[Material for this exercise Boundary: Start]

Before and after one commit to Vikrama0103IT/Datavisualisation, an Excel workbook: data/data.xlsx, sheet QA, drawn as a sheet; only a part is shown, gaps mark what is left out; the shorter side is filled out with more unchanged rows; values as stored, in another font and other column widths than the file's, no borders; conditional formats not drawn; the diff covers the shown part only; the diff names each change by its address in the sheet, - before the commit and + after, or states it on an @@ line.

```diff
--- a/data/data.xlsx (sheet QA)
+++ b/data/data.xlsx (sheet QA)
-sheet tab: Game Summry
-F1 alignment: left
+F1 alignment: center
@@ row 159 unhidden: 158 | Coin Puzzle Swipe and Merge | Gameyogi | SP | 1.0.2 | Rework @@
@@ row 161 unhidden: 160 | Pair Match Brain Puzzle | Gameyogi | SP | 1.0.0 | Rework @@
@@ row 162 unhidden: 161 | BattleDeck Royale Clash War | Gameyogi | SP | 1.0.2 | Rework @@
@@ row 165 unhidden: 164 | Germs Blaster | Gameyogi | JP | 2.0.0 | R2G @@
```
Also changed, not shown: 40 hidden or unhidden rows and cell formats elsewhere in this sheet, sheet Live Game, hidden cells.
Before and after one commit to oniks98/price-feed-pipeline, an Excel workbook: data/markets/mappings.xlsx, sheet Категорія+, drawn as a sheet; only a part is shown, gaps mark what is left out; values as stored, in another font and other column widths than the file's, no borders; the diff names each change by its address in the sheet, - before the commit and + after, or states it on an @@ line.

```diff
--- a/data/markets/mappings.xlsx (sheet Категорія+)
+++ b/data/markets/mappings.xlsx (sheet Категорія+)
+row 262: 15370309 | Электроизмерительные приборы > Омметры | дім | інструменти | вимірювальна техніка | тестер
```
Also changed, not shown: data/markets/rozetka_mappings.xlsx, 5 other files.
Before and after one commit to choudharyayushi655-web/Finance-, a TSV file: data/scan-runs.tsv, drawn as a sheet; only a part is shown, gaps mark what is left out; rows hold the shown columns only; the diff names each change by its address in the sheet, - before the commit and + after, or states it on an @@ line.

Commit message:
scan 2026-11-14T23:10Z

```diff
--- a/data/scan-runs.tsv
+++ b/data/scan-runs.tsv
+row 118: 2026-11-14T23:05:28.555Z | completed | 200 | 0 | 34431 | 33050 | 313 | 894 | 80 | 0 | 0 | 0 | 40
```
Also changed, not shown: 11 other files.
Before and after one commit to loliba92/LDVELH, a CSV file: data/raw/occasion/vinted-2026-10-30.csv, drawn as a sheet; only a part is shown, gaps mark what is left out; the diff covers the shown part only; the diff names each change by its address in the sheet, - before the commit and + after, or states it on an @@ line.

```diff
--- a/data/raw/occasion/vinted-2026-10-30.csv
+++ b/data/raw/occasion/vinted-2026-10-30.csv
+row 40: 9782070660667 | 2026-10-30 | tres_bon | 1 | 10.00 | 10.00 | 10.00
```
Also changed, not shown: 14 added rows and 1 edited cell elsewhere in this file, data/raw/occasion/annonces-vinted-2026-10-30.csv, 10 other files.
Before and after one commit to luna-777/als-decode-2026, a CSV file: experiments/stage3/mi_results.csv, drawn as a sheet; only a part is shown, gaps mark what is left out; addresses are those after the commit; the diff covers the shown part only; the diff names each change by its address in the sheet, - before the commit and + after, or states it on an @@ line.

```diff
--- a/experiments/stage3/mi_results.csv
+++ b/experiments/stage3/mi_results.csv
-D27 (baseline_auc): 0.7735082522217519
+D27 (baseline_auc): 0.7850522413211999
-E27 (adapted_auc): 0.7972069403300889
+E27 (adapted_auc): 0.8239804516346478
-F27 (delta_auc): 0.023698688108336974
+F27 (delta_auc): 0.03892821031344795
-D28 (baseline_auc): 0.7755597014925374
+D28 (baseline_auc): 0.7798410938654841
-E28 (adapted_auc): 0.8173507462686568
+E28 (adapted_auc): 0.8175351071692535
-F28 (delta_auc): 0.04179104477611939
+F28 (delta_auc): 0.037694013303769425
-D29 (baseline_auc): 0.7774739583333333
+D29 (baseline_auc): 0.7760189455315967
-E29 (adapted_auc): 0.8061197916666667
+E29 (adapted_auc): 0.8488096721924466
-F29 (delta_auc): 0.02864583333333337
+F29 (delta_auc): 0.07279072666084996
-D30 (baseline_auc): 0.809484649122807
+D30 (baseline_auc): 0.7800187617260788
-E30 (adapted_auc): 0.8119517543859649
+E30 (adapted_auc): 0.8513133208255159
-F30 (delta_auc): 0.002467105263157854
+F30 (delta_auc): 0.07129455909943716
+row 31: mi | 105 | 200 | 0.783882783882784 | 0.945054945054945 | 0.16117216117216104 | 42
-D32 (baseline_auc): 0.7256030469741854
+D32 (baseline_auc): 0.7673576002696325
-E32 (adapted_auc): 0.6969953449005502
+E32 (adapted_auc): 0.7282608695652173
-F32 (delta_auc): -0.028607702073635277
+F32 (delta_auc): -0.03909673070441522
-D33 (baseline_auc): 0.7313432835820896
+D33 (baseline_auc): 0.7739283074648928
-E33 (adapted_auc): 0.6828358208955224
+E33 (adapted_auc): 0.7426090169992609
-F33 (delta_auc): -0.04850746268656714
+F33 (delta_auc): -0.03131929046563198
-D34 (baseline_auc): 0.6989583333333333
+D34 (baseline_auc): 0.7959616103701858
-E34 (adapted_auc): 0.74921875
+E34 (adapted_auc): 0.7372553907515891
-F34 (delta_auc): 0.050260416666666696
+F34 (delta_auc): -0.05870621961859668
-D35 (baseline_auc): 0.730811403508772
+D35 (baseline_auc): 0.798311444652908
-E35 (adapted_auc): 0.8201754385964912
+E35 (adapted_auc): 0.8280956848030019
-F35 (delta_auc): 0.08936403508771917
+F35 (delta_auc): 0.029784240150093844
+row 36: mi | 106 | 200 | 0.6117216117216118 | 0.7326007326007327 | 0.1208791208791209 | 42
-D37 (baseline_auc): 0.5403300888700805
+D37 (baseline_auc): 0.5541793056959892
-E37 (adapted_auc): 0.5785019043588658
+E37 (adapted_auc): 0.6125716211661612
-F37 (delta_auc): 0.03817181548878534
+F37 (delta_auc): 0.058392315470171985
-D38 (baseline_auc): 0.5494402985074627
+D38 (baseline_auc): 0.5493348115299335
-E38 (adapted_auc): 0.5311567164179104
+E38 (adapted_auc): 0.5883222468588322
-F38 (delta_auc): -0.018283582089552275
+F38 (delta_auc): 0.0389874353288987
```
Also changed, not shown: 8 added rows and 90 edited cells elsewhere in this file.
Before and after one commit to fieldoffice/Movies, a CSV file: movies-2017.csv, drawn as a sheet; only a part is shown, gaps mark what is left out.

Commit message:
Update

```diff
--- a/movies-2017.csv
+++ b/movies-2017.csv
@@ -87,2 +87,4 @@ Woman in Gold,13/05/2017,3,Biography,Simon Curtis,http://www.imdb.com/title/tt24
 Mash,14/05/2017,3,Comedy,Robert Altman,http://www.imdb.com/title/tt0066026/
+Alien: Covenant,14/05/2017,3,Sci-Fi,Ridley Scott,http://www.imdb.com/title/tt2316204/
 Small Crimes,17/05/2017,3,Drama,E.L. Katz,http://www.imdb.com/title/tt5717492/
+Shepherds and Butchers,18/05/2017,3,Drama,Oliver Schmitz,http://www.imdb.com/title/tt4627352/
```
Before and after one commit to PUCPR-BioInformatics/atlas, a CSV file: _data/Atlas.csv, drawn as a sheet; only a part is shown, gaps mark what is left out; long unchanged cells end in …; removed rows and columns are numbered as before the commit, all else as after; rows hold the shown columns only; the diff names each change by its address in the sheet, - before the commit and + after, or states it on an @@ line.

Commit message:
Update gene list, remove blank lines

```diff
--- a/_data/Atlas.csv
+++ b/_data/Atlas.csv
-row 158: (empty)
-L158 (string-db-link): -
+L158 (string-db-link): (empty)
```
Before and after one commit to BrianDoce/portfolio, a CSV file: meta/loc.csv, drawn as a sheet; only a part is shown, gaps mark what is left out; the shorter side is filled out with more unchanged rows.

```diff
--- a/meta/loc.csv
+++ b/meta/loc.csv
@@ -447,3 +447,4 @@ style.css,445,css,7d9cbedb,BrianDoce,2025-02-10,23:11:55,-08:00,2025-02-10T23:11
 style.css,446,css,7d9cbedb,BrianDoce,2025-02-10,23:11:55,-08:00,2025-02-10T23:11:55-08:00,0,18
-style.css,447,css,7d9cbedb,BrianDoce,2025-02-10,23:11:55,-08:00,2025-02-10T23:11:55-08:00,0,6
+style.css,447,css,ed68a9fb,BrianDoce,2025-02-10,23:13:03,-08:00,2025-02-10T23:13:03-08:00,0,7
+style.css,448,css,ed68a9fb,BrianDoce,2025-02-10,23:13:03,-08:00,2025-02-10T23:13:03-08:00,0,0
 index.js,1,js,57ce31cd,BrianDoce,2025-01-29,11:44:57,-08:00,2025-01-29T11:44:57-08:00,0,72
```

[Material for this exercise Boundary: End]

[About this exercise]
How many lines in the data above contain the word "movies"? Reply with only that figure.

[Written reply]
3